## Task description
Copy, from the entries below, each line where the word "shown" can be found.

================================

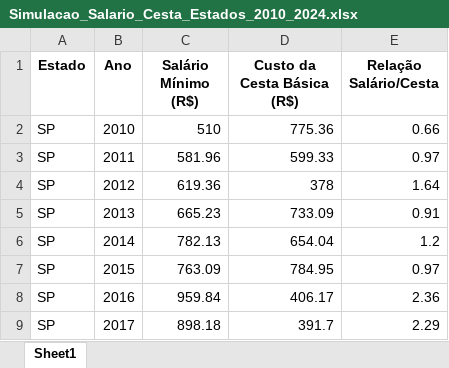
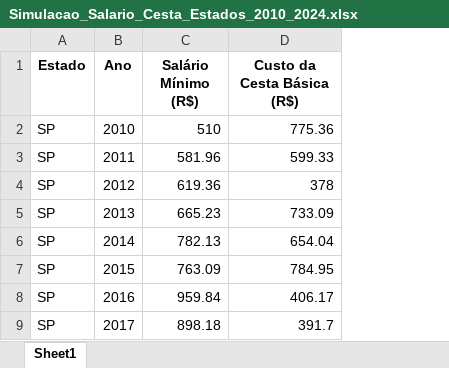
Before and after one commit to AlexandreLouzada/Dados-Simulados, an Excel workbook: Simulacao_Salario_Cesta_Estados_2010_2024.xlsx, sheet Sheet1, drawn as a sheet; only a part is shown; values as stored, in another font and other column widths than the file's, no borders; the diff names each change by its address in the sheet, - before the commit and + after, or states it on an @@ line.

```diff
--- a/Simulacao_Salario_Cesta_Estados_2010_2024.xlsx (sheet Sheet1)
+++ b/Simulacao_Salario_Cesta_Estados_2010_2024.xlsx (sheet Sheet1)
-column E (Relação Salário/Cesta), rows 2-9: 0.66 | 0.97 | 1.64 | 0.91 | 1.2 | 0.97 | 2.36 | 2.29
```
Also changed, not shown: Simulacao_Taxa_Homicidios_UF_2010_2024.xlsx.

================================

## Your response
Before and after one commit to AlexandreLouzada/Dados-Simulados, an Excel workbook: Simulacao_Salario_Cesta_Estados_2010_2024.xlsx, sheet Sheet1, drawn as a sheet; only a part is shown; values as stored, in another font and other column widths than the file's, no borders; the diff names each change by its address in the sheet, - before the commit and + after, or states it on an @@ line.
Also changed, not shown: Simulacao_Taxa_Homicidios_UF_2010_2024.xlsx.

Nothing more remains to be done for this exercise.